As of Monday morning, China's central bank had not moved the currency price nor clarified how much it would allow the value of the yuan to move up or down.
Still, the markets reaction to Saturday's announcement that the move would come was positive. Japan's Nikkei 225 stock rose 1.77 percent and South Korea's Kospi rose 1.5 percent in early trading, and Australia's S&P/ASX 200 was up 1.4 percent by noon Sydney time. Hong Kong's Hang Seng index was up 2.14 percent.
The value of currencies that are perceived to benefit from the yuan move -- the euro, New Zealand and Australian dollars -- were trading higher in Asia Monday. The Euro was up to $1.24 -- about a half-cent higher than its Friday close in New York. The Australian dollar was up one-cent to $0.88 and the New Zealand dollar rose a half-cent to just under $0.71.

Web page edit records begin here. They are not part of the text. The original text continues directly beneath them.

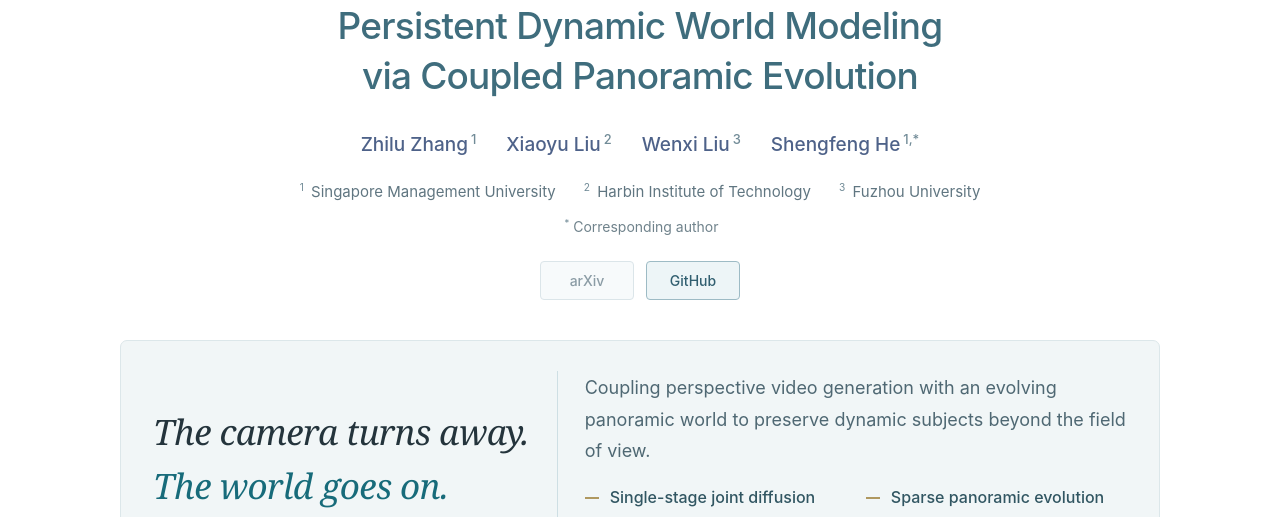
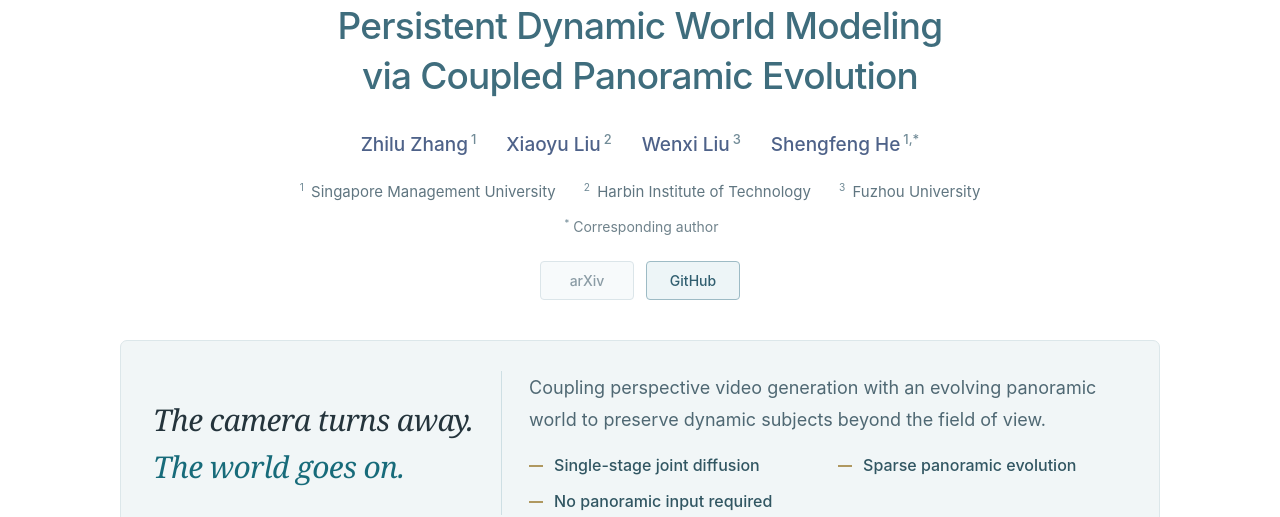
Before and after one commit to OmniPersist/omnipersist.github.io, a plain HTML site: page index.html in a window 1280 px wide. Shown: the part 272-789 px from the top of the page. Drawn offline with Linux system fonts and the light colour scheme.

Commit message:
Reduce intro tagline size

```diff
--- a/html/style.css
+++ b/html/style.css
@@ -184,7 +184,7 @@ h2{font-size:29px}
 @media(max-width:720px){.publication-meta{padding:0;margin-top:24px}.author-list{font-size:17px;gap:8px 24px}.affiliation-list{font-size:14px;flex-direction:column;gap:5px;margin-top:13px}.corresponding-note{font-size:13px}.project-links{margin-top:17px}}
 
 .hero-highlight{display:grid;grid-template-columns:max-content minmax(0,1fr);align-items:center;gap:28px;max-width:1040px;margin:40px auto 0;padding:30px 32px;background:#f1f6f7;border:1px solid #dce7ea;border-radius:7px;text-align:left}
-.hero-highlight .hero-description{margin:0;font-family:Georgia,"Times New Roman",serif;font-size:clamp(27px,2.9vw,35px);font-style:italic;font-weight:400;letter-spacing:-.6px;line-height:1.45;color:#24343c}
+.hero-highlight .hero-description{margin:0;font-family:Georgia,"Times New Roman",serif;font-size:clamp(25px,2.5vw,30px);font-style:italic;font-weight:400;letter-spacing:-.6px;line-height:1.45;color:#24343c}
 .hero-highlight .tagline-line{display:block;white-space:nowrap}
 .hero-highlight .world-continuity{margin-top:3px;color:#176b7a}
 .hero-highlight .hero-context{max-width:none;margin:0;padding:1px 0 1px 27px;border-left:1px solid #cedfe4}
@@ -194,5 +194,5 @@ h2{font-size:29px}
 .hero-highlight .hero-facts li{display:flex;align-items:center;gap:11px}
 .hero-highlight .hero-facts li::before{content:"";display:block;flex:0 0 14px;height:2px;background:#af9860}
 @media(max-width:1000px){.hero-highlight .hero-facts{grid-template-columns:1fr}}
-@media(max-width:900px){.hero-highlight{gap:24px;padding:30px 27px}.hero-highlight .hero-description{font-size:27px;letter-spacing:-.5px}.hero-highlight .hero-context{padding-left:24px}}
-@media(max-width:800px){.hero-highlight{grid-template-columns:1fr;gap:23px;margin-top:30px;padding:27px 24px;border-radius:5px}.hero-highlight .hero-description{font-size:clamp(23px,5.7vw,30px);line-height:1.45;letter-spacing:-.4px}.hero-highlight .hero-context{padding:21px 0 0;border-left:0;border-top:1px solid #cedfe4}.hero-highlight .hero-subtitle{font-size:17px}.hero-highlight .hero-facts{gap:9px;margin-top:17px;font-size:16px}}
+@media(max-width:900px){.hero-highlight{gap:24px;padding:30px 27px}.hero-highlight .hero-description{font-size:26px;letter-spacing:-.5px}.hero-highlight .hero-context{padding-left:24px}}
+@media(max-width:800px){.hero-highlight{grid-template-columns:1fr;gap:23px;margin-top:30px;padding:27px 24px;border-radius:5px}.hero-highlight .hero-description{font-size:clamp(23px,5.4vw,27px);line-height:1.45;letter-spacing:-.4px}.hero-highlight .hero-context{padding:21px 0 0;border-left:0;border-top:1px solid #cedfe4}.hero-highlight .hero-subtitle{font-size:17px}.hero-highlight .hero-facts{gap:9px;margin-top:17px;font-size:16px}}
```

The move marks a return to Beijing's policy of limited flexibility in the value of its currency which began in 2005 but was halted in 2008 in the wake of the financial crisis, which damaged the export-driven businesses in China.
Beijing will return to a narrow band of appreciation or depreciation a day depending on market sentiment. In the nearly three years China allowed its currency to gradually change value, the yuan appreciated about 20 percent against the dollar.

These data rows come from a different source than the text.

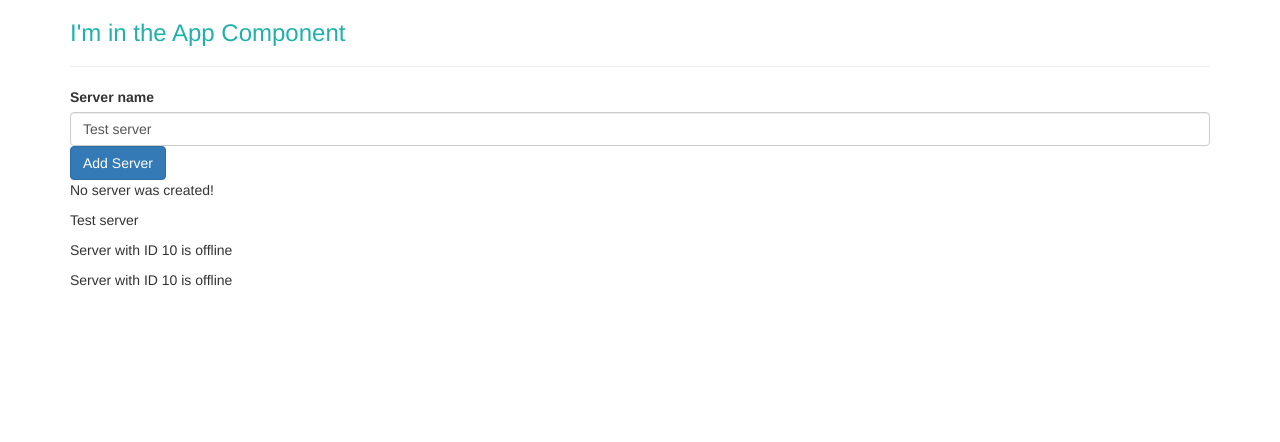
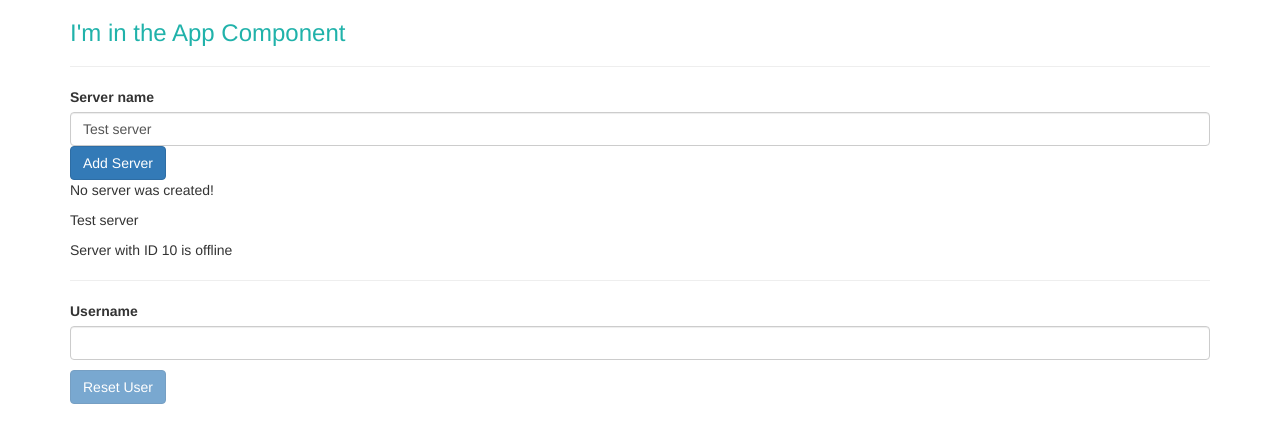
Before and after one commit to Aszmel/Angular, an Angular app: page / in a window 1280 px wide. Shown: the top 442 px of the page. Built offline with nearby package versions, Linux system fonts and the light colour scheme.

Commit message:
data binding..., went into directives

```diff
--- a/src/app/servers/servers.component.html
+++ b/src/app/servers/servers.component.html
@@ -14,4 +14,16 @@
 <!-- <p>{{ allowNewServer }}</p>
 <p [innerText]="allowNewServer"></p> -->
 <app-server></app-server>
-<app-server></app-server>
+<hr />
+<label>Username</label>
+<input type="text" class="form-control" [(ngModel)]="username" />
+<p>{{ username }}</p>
+<button
+  class="btn btn-primary"
+  [disabled]="username === ''"
+  (click)="ResetUser()"
+>
+  Reset User
+</button>
+
+<!-- or use (click)="username=''" -->
--- a/src/app/servers/servers.component.ts
+++ b/src/app/servers/servers.component.ts
@@ -10,6 +10,7 @@
   allowNewServer = false;
   serverCreationStatus = "No server was created!";
   serverName = "Test server";
+  username = "";
 
   constructor() {
     setTimeout(() => {
@@ -20,10 +21,15 @@
   ngOnInit() {}
 
   onCreateServer() {
-    this.serverCreationStatus = "Server was created!";
+    this.serverCreationStatus =
+      `Server was created! Name is ` + this.serverName;
   }
 
   onUpdateServerName(event: any) {
     this.serverName = event.target.value;
   }
+  //------test section------
+  ResetUser() {
+    this.username = "";
+  }
 }
```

The yuan has been locked into trading at 6.83RMB to the dollar since July 2008. At that time, China allowed a one-time 2.1 percent increase to the value of its currency, then allowed it to change in value by no more than 0.5 percent a day.
Patrick Mulloy, a member of the U.S.-China Economic and Security Review Commission, told CNN that the move to float the yuan will need to move fast to catch up with its actual value disparity to the dollar.
While the yuan appreciated by 20 percent from 2005 to 2008 "the currency is presently, most international economists are saying, 35 to 40 percent undervalued," Mulloy said. "Are we going to wait years and years for this currency to appreciate in value? If that's their plan, I don't think that's going to sell (in the U.S.)"
Late last year The Peterson Institute for International Economics had claimed was 40 percent under its market value against the dollar at the time. But last week the Peterson Institute revised its estimates on the yuan to say it believes the yuan is now 24 percent overvalued against the dollar.
The People's Bank of China -- China's central bank -- announced Saturday it would push further its rate reform to make the yuan, also known as the renminbi, more flexible. The move could appease international criticism against China's weak exchange rate, which has created trade imbalances between Western nations and China.
"The decision was made in view of the recent economic situation and financial market developments at home and abroad, and the balance of payments (BOP) situation in China," Xinhua quoted the Central Bank's spokesperson.
"The stability of the RMB (renminbi) exchange rate has played an important role in mitigating the crisis' impact, contributing significantly to Asian and global recovery, and demonstrating China's efforts in promoting global rebalancing," he said.
President Barack Obama welcomed Saturday's news that China's central bank will allow its national currency to float ahead of the G-20 summit in Toronto, Canada, next week.
"China's decision to increase the flexibility ... is a constructive step that can help safeguard the recovery and contribute to a more balanced global economy," the U.S. president said in the statement on Saturday.
"I look forward to discussing these and other issues at the G-20 Summit in Toronto next weekend," he said.
The International Monetary Fund's managing director, Dominique Strauss-Kahn, released a statement on China's move, which he described as a "welcome development."
"A stronger renminbi is in line with findings of the G-20 Mutual Assessment Process, to be presented in Toronto next week, and will help increase Chinese household income and provide the incentives necessary to reorient investment toward industries that serve the Chinese consumer," he said.
China's move comes ahead of the Group of 20 and the Group of 8 meetings in Canada's Province of Ontario scheduled next week, with finance ministers and central bank governors of major trading powers will discuss trade issues and the world financial crisis.
Representatives of several industrialized nations including India, Brazil, the United States and European countries have previously asked China to allow its currency to float.